* **TASK DIRECTIONS**: In the data beneath this task, how many lines contain "fonts"? Answer with the number only.

* **DATA SUPPLIED**:
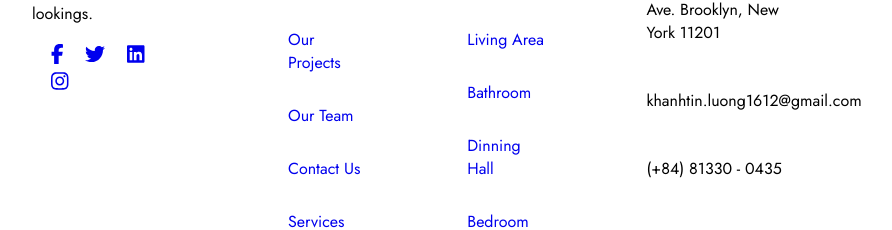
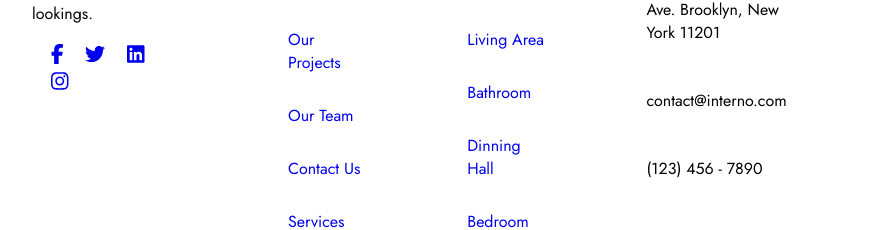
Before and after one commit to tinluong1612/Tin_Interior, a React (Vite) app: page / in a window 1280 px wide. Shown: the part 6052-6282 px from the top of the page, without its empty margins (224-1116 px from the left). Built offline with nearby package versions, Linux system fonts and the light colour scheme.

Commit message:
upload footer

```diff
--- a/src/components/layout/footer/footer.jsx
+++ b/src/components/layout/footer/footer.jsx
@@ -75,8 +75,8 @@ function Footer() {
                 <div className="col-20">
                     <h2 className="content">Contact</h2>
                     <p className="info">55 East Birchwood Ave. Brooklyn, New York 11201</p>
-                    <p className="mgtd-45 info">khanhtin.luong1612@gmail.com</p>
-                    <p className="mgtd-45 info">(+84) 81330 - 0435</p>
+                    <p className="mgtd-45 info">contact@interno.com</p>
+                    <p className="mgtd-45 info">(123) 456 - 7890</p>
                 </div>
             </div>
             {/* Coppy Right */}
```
---
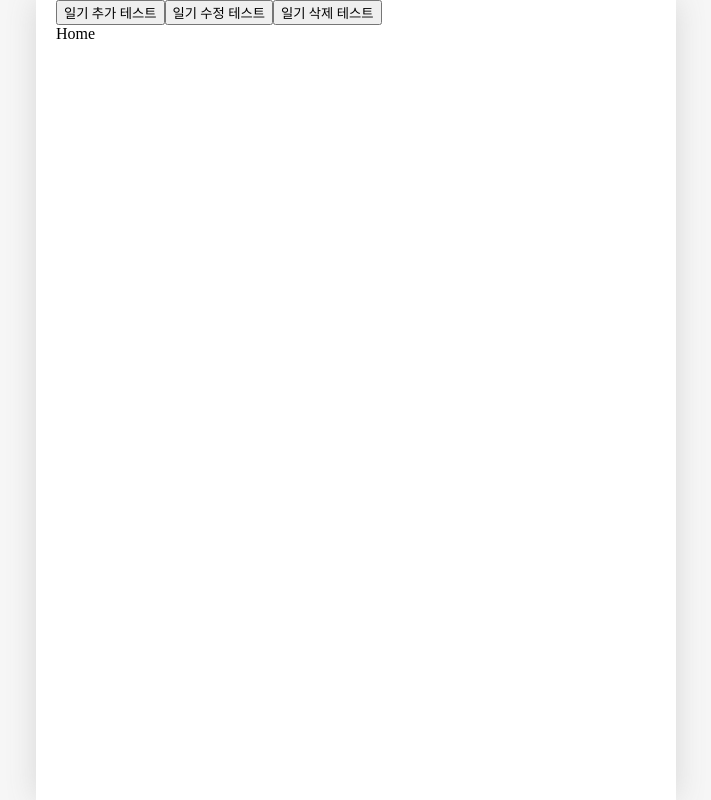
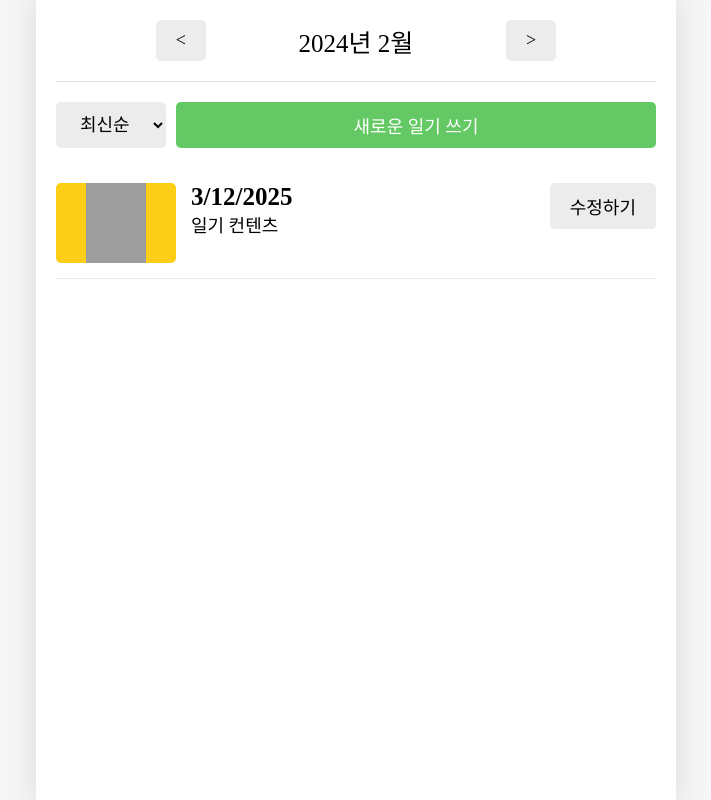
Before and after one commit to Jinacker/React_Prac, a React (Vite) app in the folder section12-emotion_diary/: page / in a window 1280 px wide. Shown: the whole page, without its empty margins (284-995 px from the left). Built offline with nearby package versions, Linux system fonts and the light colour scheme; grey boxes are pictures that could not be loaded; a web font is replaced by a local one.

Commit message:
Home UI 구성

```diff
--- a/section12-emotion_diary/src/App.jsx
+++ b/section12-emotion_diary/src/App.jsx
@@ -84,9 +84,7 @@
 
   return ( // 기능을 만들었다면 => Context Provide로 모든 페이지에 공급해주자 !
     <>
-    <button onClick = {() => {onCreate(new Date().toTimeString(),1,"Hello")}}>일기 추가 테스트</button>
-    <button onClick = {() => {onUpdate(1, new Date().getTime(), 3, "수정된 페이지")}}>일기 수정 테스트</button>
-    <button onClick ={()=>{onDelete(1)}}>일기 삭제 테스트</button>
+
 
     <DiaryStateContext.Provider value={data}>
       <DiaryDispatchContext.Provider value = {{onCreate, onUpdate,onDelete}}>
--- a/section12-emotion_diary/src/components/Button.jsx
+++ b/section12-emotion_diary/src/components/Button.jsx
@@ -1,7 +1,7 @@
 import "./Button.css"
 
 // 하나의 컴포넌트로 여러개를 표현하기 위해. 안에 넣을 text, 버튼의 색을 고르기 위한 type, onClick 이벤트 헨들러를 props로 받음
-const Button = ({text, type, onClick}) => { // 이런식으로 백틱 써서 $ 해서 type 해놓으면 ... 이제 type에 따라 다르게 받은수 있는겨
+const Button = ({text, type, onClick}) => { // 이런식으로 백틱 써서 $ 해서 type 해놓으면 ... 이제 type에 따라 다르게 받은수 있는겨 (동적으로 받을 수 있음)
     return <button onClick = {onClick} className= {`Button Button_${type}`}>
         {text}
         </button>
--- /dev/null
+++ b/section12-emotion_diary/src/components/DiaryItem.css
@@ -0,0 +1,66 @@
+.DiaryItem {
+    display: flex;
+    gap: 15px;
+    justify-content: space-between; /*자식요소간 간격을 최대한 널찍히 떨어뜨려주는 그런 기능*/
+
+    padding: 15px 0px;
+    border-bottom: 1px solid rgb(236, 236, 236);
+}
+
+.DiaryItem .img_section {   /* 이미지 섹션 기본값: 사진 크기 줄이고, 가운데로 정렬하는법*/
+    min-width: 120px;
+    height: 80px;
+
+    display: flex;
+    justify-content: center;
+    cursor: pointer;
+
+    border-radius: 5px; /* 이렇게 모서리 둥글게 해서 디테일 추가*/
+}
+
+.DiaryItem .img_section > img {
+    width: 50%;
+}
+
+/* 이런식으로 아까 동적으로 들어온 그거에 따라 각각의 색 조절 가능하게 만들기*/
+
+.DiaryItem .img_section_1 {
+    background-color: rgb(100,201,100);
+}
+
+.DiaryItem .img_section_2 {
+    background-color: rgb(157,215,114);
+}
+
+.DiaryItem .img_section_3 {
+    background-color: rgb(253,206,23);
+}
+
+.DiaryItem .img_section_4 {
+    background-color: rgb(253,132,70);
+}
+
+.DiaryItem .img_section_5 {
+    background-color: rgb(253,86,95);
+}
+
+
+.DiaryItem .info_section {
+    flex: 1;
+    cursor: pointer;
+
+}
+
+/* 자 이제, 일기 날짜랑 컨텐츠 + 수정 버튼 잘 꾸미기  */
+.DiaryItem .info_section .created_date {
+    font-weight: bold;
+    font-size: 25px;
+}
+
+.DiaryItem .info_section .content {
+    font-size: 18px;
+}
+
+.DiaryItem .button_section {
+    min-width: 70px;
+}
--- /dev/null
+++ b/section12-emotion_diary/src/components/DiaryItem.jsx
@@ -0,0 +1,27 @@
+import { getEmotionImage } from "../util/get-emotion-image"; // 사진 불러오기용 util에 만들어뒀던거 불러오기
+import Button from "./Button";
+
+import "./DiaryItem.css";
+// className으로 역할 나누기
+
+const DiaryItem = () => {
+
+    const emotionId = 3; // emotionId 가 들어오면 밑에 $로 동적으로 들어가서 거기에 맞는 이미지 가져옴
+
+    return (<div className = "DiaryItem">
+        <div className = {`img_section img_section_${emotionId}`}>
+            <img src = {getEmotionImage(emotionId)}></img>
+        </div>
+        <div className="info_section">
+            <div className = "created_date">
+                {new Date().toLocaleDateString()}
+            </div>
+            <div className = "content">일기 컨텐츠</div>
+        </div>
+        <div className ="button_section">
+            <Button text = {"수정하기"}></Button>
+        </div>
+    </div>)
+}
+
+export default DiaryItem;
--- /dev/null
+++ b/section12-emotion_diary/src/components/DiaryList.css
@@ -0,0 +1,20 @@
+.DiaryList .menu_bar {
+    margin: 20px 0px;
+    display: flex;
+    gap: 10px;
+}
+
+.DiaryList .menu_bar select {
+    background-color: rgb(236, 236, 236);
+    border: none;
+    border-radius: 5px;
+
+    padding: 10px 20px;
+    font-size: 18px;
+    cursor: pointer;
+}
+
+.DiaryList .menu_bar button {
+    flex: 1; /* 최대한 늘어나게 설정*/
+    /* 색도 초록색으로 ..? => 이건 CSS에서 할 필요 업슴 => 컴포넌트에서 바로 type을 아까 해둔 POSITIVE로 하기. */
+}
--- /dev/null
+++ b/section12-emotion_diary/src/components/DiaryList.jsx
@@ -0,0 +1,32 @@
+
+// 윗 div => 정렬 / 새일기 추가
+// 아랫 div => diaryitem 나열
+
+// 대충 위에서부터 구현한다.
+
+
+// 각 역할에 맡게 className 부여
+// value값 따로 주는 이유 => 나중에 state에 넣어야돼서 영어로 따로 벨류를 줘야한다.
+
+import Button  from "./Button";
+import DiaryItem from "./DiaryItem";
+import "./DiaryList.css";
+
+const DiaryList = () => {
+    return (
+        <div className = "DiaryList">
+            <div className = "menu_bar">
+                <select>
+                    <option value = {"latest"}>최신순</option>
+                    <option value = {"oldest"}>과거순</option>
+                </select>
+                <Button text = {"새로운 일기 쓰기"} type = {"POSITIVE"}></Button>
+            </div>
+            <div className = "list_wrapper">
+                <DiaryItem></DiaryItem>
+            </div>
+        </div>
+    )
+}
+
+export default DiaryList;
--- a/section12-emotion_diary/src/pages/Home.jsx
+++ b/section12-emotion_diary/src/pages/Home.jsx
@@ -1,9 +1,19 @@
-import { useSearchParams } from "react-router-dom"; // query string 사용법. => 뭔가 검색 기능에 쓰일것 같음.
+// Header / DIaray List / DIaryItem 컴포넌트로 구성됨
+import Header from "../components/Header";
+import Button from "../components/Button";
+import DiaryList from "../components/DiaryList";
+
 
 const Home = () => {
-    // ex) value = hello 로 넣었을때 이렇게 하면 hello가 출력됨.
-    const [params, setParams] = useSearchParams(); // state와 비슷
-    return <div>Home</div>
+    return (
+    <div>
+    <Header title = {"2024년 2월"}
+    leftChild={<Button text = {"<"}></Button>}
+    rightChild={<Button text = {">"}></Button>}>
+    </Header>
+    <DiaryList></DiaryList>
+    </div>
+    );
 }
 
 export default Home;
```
--
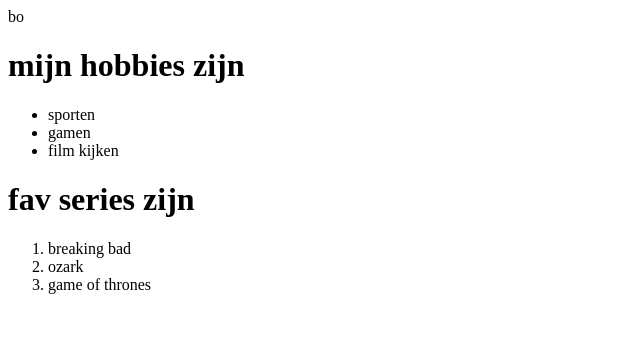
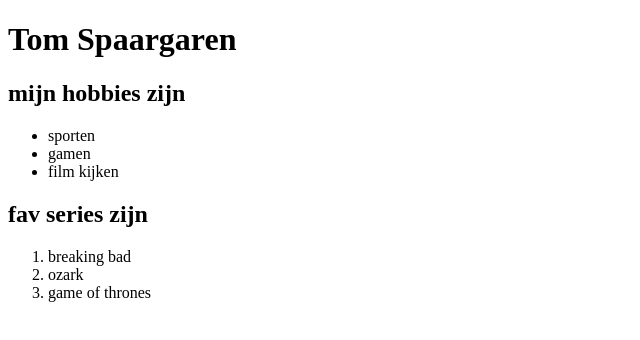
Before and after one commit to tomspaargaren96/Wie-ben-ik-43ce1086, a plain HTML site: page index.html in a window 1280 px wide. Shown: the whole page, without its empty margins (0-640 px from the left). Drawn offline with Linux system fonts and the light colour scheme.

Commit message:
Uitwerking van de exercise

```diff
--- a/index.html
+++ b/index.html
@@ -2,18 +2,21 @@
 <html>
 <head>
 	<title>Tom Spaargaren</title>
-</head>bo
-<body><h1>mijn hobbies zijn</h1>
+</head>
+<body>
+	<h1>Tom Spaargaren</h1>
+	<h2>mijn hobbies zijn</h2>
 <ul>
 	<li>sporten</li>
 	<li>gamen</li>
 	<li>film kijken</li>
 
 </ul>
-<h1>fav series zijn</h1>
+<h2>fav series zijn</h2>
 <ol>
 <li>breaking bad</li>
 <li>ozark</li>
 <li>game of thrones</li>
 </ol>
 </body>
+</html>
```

* **RESULT FOR THIS EXERCISE**: 3